A partner’s desk is ideal for organizing and displaying, Dayna Flory Rasschaert says. Photo by Martin Vecchio

DAYNA FLORY RASSCHAERT, PRINCIPAL OF BLOOMFIELD HILLS-BASED DAYNA FLORY INTERIORS, has specific ideas of what constitutes a well-functioning work/study space. To her, organization is everything, but she also suggests adding accessories to add warmth and interest to the area.

“An oversized desk is best,” she explains. "I prefer a dining table or partner’s desk (as shown in the above photo) if space allows. Having a large horizontal space is perfect for organizing paperwork. Because I work in the creative field, it also helps to lay out the visual aspects of my work: textiles, tear sheets of furniture, wallpaper, etc.

“For me, keeping the color palette neutral in black and white tones, as well as ivory and taupe, helps reduce visual clutter. Interior designers’ spaces are full of fabrics and paperwork, so try to stick to the less is more principle.

“I like keeping everything in white grass cloth boxes. I also love a label maker. Each box holds office supplies. The labels look tidy and help locate items quickly.

“Make sure to accessorize your home office just as you would any other room in your house. Use a great accent rug, wallpaper it, incorporate art, and don’t forget to take a few of your bookcase shelves and accessorize them with pretty things, not just office supplies. I think adding special design touches to your home office makes all the difference.

“I always like layering light – can lights paired with incandescent ceiling lights and, of course, great lamps. This way you can adjust the light with the time of day and type of work to set the perfect mood.”

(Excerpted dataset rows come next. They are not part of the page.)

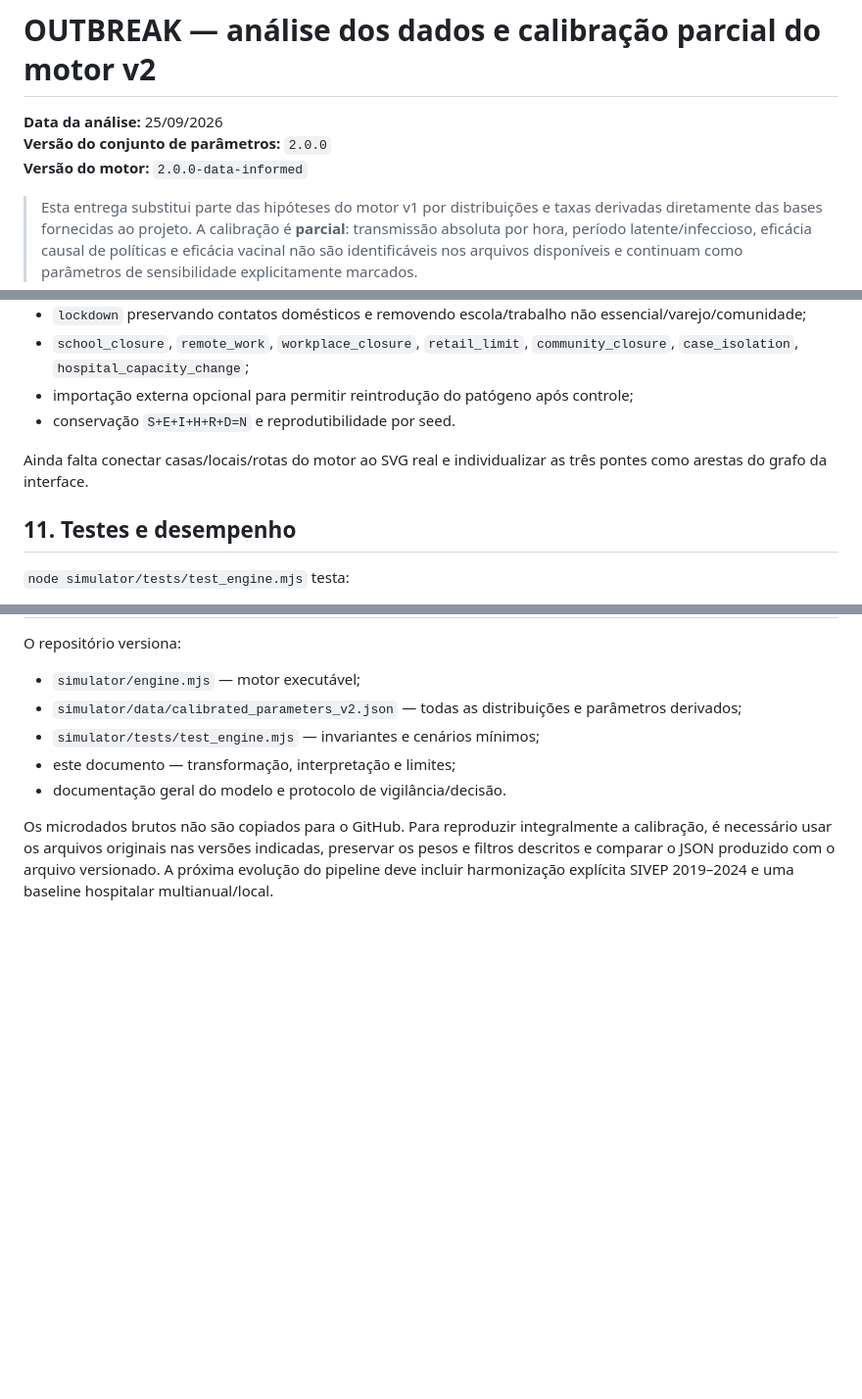
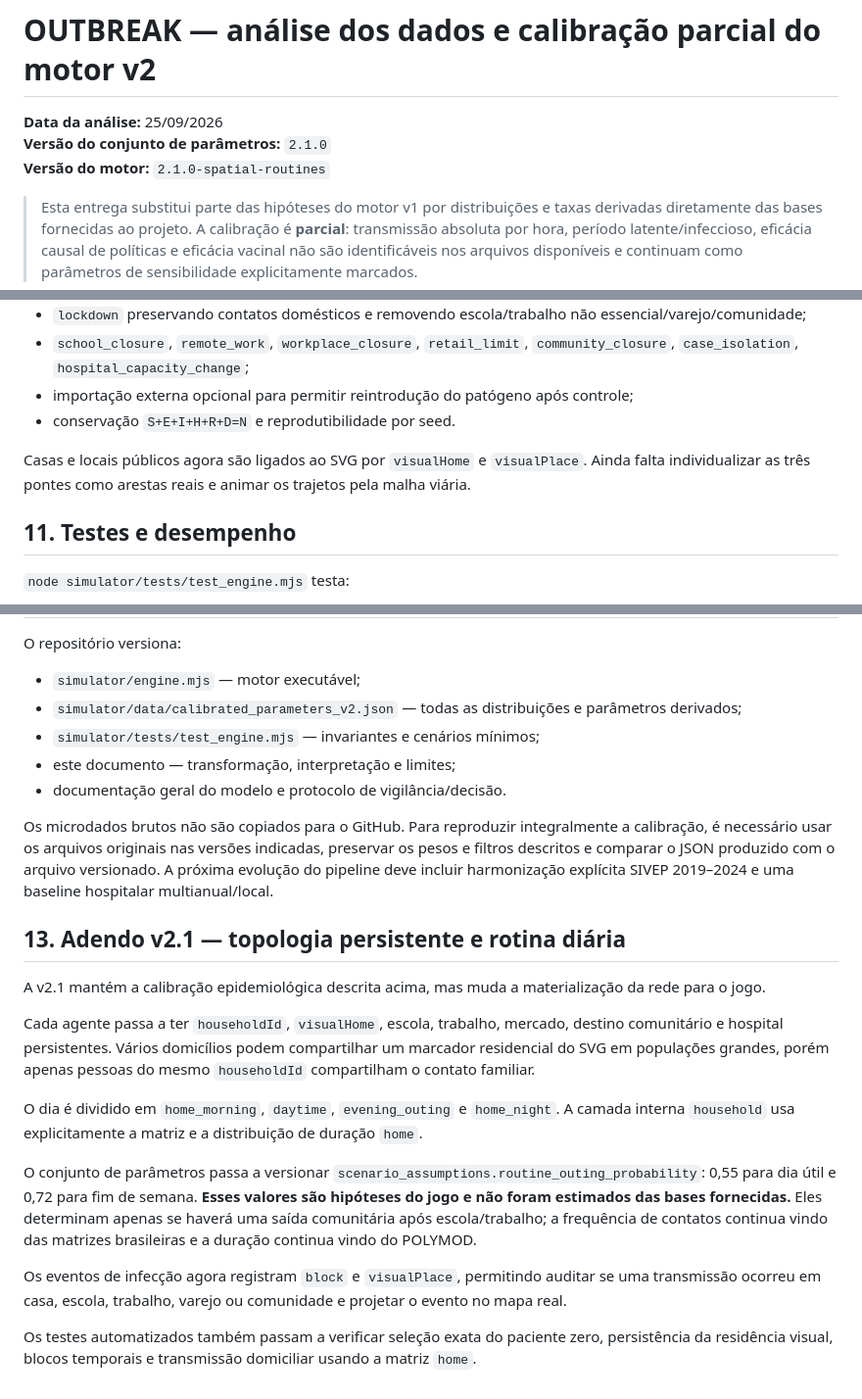
Before and after one commit to gabrieldelvaje/outbreak-city-simulator, a Markdown page: simulator/docs/CALIBRACAO_V2.md, 3 parts joined by grey strips. Shown at 98% size. GitHub-like rendering; blank space fills up the shorter version.

Commit message:
docs(simulator): add v2.1 spatial routine calibration addendum

```diff
--- a/simulator/docs/CALIBRACAO_V2.md
+++ b/simulator/docs/CALIBRACAO_V2.md
@@ -1,8 +1,8 @@
 # OUTBREAK — análise dos dados e calibração parcial do motor v2
 
 **Data da análise:** 25/09/2026
-**Versão do conjunto de parâmetros:** `2.0.0`
-**Versão do motor:** `2.0.0-data-informed`
+**Versão do conjunto de parâmetros:** `2.1.0`
+**Versão do motor:** `2.1.0-spatial-routines`
 
 > Esta entrega substitui parte das hipóteses do motor v1 por distribuições e taxas derivadas diretamente das bases fornecidas ao projeto. A calibração é **parcial**: transmissão absoluta por hora, período latente/infeccioso, eficácia causal de políticas e eficácia vacinal não são identificáveis nos arquivos disponíveis e continuam como parâmetros de sensibilidade explicitamente marcados.
 
@@ -155,7 +155,7 @@ Por isso, `calibrated_parameters_v2.json` guarda esses valores em `scenario_assu
 - importação externa opcional para permitir reintrodução do patógeno após controle;
 - conservação `S+E+I+H+R+D=N` e reprodutibilidade por seed.
 
-Ainda falta conectar casas/locais/rotas do motor ao SVG real e individualizar as três pontes como arestas do grafo da interface.
+Casas e locais públicos agora são ligados ao SVG por `visualHome` e `visualPlace`. Ainda falta individualizar as três pontes como arestas reais e animar os trajetos pela malha viária.
 
 ## 11. Testes e desempenho
 
@@ -183,3 +183,16 @@ O repositório versiona:
 - documentação geral do modelo e protocolo de vigilância/decisão.
 
 Os microdados brutos não são copiados para o GitHub. Para reproduzir integralmente a calibração, é necessário usar os arquivos originais nas versões indicadas, preservar os pesos e filtros descritos e comparar o JSON produzido com o arquivo versionado. A próxima evolução do pipeline deve incluir harmonização explícita SIVEP 2019–2024 e uma baseline hospitalar multianual/local.
+## 13. Adendo v2.1 — topologia persistente e rotina diária
+
+A v2.1 mantém a calibração epidemiológica descrita acima, mas muda a materialização da rede para o jogo.
+
+Cada agente passa a ter `householdId`, `visualHome`, escola, trabalho, mercado, destino comunitário e hospital persistentes. Vários domicílios podem compartilhar um marcador residencial do SVG em populações grandes, porém apenas pessoas do mesmo `householdId` compartilham o contato familiar.
+
+O dia é dividido em `home_morning`, `daytime`, `evening_outing` e `home_night`. A camada interna `household` usa explicitamente a matriz e a distribuição de duração `home`.
+
+O conjunto de parâmetros passa a versionar `scenario_assumptions.routine_outing_probability`: 0,55 para dia útil e 0,72 para fim de semana. **Esses valores são hipóteses do jogo e não foram estimados das bases fornecidas.** Eles determinam apenas se haverá uma saída comunitária após escola/trabalho; a frequência de contatos continua vindo das matrizes brasileiras e a duração continua vindo do POLYMOD.
+
+Os eventos de infecção agora registram `block` e `visualPlace`, permitindo auditar se uma transmissão ocorreu em casa, escola, trabalho, varejo ou comunidade e projetar o evento no mapa real.
+
+Os testes automatizados também passam a verificar seleção exata do paciente zero, persistência da residência visual, blocos temporais e transmissão domiciliar usando a matriz `home`.
```
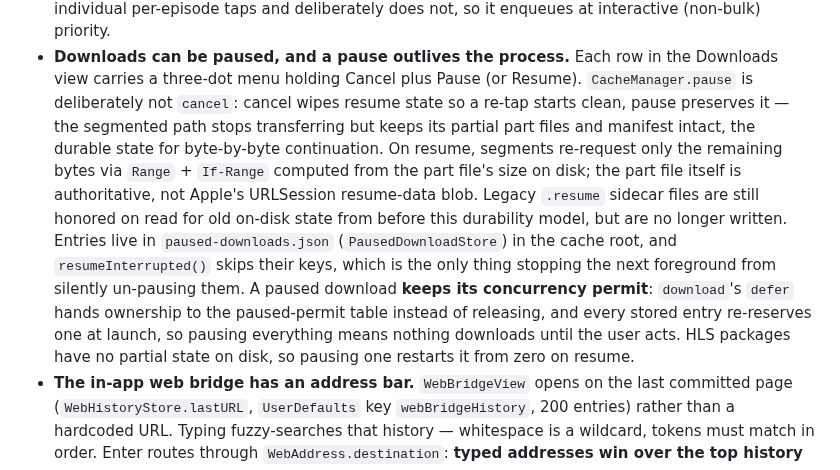
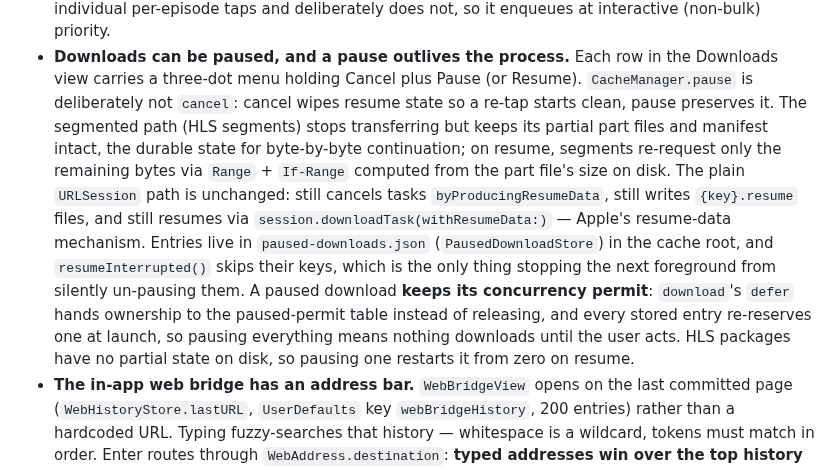
Before and after one commit to grillermo/patatatube, a Markdown page: CLAUDE.md, the part around the change. GitHub-like rendering.

Commit message:
docs: fix plain-path description, still Apple resume-data-based
Co-Authored-By: Claude Sonnet 5 <noreply@anthropic.com>

```diff
--- a/CLAUDE.md
+++ b/CLAUDE.md
@@ -249,21 +249,21 @@ Write endpoints call `_check_token`: `Authorization: Bearer <UPLOAD_TOKEN>` comp
 - **Downloads can be paused, and a pause outlives the process.** Each row in
   the Downloads view carries a three-dot menu holding Cancel plus Pause (or
   Resume). `CacheManager.pause` is deliberately not `cancel`: cancel wipes
-  resume state so a re-tap starts clean, pause preserves it — the segmented
-  path stops transferring but keeps its partial part files and manifest intact,
-  the durable state for byte-by-byte continuation. On resume, segments
+  resume state so a re-tap starts clean, pause preserves it. The segmented path
+  (HLS segments) stops transferring but keeps its partial part files and manifest
+  intact, the durable state for byte-by-byte continuation; on resume, segments
   re-request only the remaining bytes via `Range` + `If-Range` computed from the
-  part file's size on disk; the part file itself is authoritative, not Apple's
-  URLSession resume-data blob. Legacy `.resume` sidecar files are still honored
-  on read for old on-disk state from before this durability model, but are no
-  longer written. Entries live in `paused-downloads.json` (`PausedDownloadStore`)
-  in the cache root, and `resumeInterrupted()` skips their keys, which is the
-  only thing stopping the next foreground from silently un-pausing them. A
-  paused download **keeps its concurrency permit**: `download`'s `defer` hands
-  ownership to the paused-permit table instead of releasing, and every stored
-  entry re-reserves one at launch, so pausing everything means nothing downloads
-  until the user acts. HLS packages have no partial state on disk, so pausing
-  one restarts it from zero on resume.
+  part file's size on disk. The plain `URLSession` path is unchanged: still
+  cancels tasks `byProducingResumeData`, still writes `{key}.resume` files, and
+  still resumes via `session.downloadTask(withResumeData:)` — Apple's resume-data
+  mechanism. Entries live in `paused-downloads.json` (`PausedDownloadStore`) in
+  the cache root, and `resumeInterrupted()` skips their keys, which is the only
+  thing stopping the next foreground from silently un-pausing them. A paused
+  download **keeps its concurrency permit**: `download`'s `defer` hands ownership
+  to the paused-permit table instead of releasing, and every stored entry
+  re-reserves one at launch, so pausing everything means nothing downloads until
+  the user acts. HLS packages have no partial state on disk, so pausing one
+  restarts it from zero on resume.
 - **The in-app web bridge has an address bar.** `WebBridgeView` opens on the
   last committed page (`WebHistoryStore.lastURL`, `UserDefaults` key
   `webBridgeHistory`, 200 entries) rather than a hardcoded URL. Typing
```
Also changed, not shown: 1 other file.
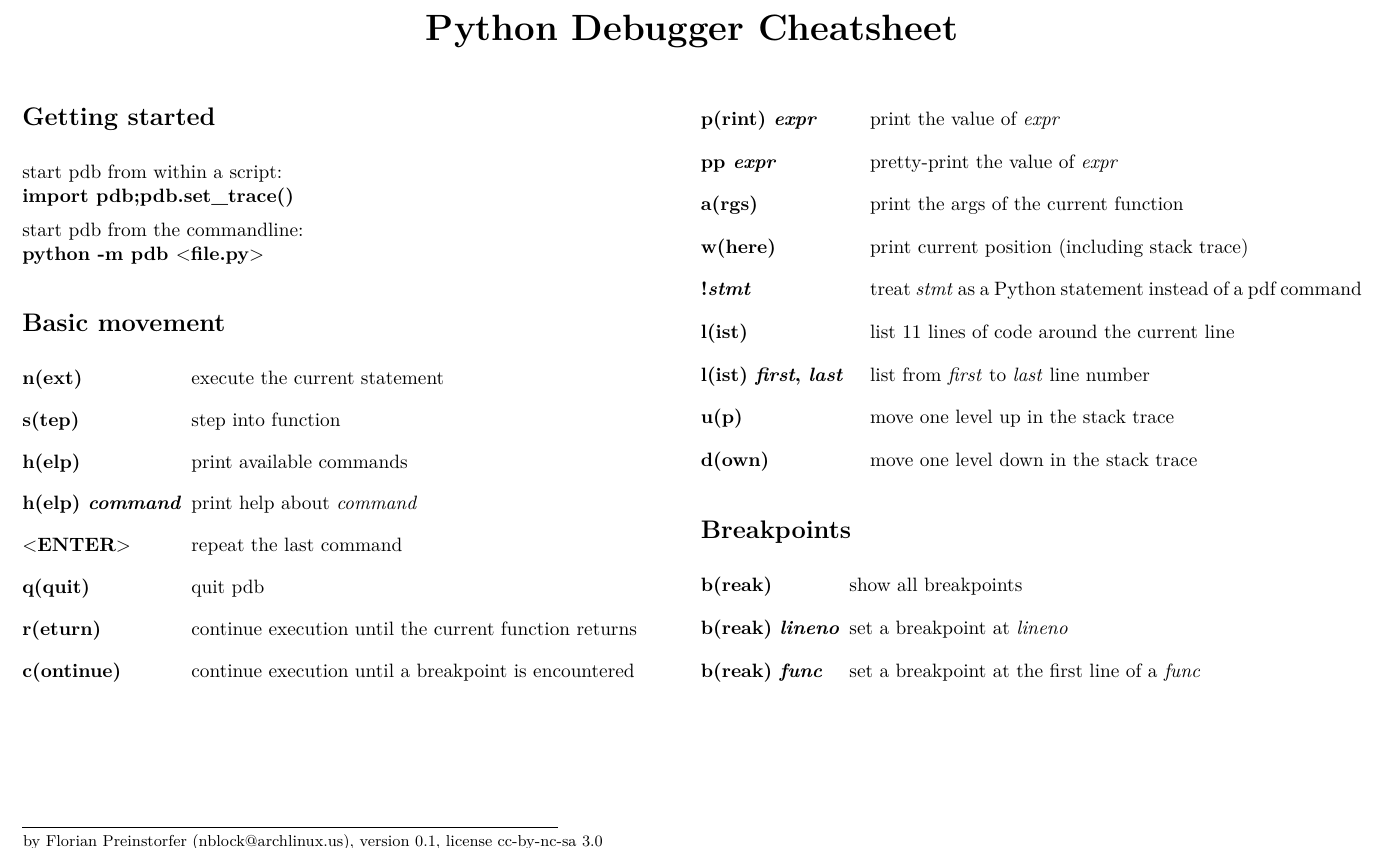
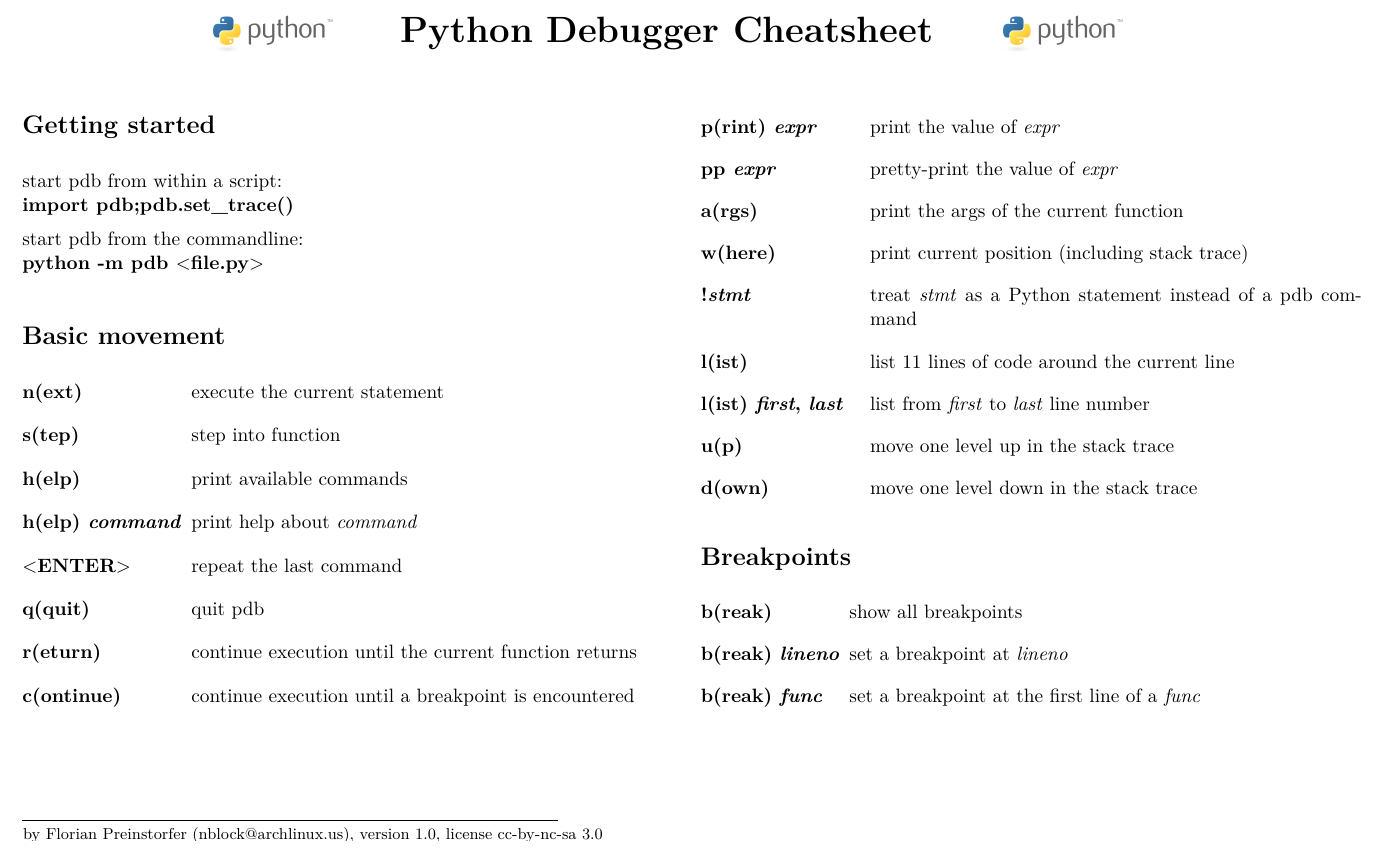
Before and after one commit to nblock/pdb-cheatsheet, a LaTeX document (pdb-cheatsheet.tex): part of the page, cut so that both start at the same text. Compiled offline with pdfLaTeX.

Commit message:
fixes+logo added

```diff
--- a/pdb-cheatsheet.tex
+++ b/pdb-cheatsheet.tex
@@ -17,11 +17,11 @@
 \usepackage[cm]{fullpage}
 \usepackage{multicol}
 \usepackage[hang,flushmargin]{footmisc}
-\usepackage{datetime}
+\usepackage{graphicx}
 
 %custom commands and config
 \newcommand{\theauthor}{Florian Preinstorfer (\href{mailto:nblock@archlinux.us}{nblock@archlinux.us})}
-\newcommand{\theversion}{0.1}
+\newcommand{\theversion}{1.0}
 \newcommand{\keystroke}[1]{$<$#1$>$}
 \parindent=0cm
 \parskip=2mm
@@ -36,7 +36,15 @@
 
 \begin{document}
   \begin{center}
-    \huge \bfseries Python Debugger Cheatsheet\\
+    \begin{minipage}[c]{0.15\textwidth}
+      \includegraphics[width=3cm]{python-logo}
+    \end{minipage}
+    \begin{minipage}[c]{0.43\textwidth}
+      \huge \bfseries Python Debugger Cheatsheet
+    \end{minipage}
+    \begin{minipage}[r]{0.15\textwidth}
+      \includegraphics[width=3cm]{python-logo}
+    \end{minipage}
     \vspace{1cm}
   \end{center}
 
@@ -65,7 +73,7 @@
         \item[a(rgs)] print the args of the current function
         \item[w(here)] print current position (including stack trace)
 
-        \item[!\textit{stmt}] treat \textit{stmt} as a Python statement instead of a pdf command
+        \item[!\textit{stmt}] treat \textit{stmt} as a Python statement instead of a pdb command
 
         \item[l(ist)] list 11 lines of code around the current line
         \item[l(ist) \textit{first}, \textit{last}] list from \textit{first} to \textit{last} line number
```
Also changed, not shown: python-logo.png (added).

Dayna in her work/study space at home with children Piper, 2, and Oliver, 6.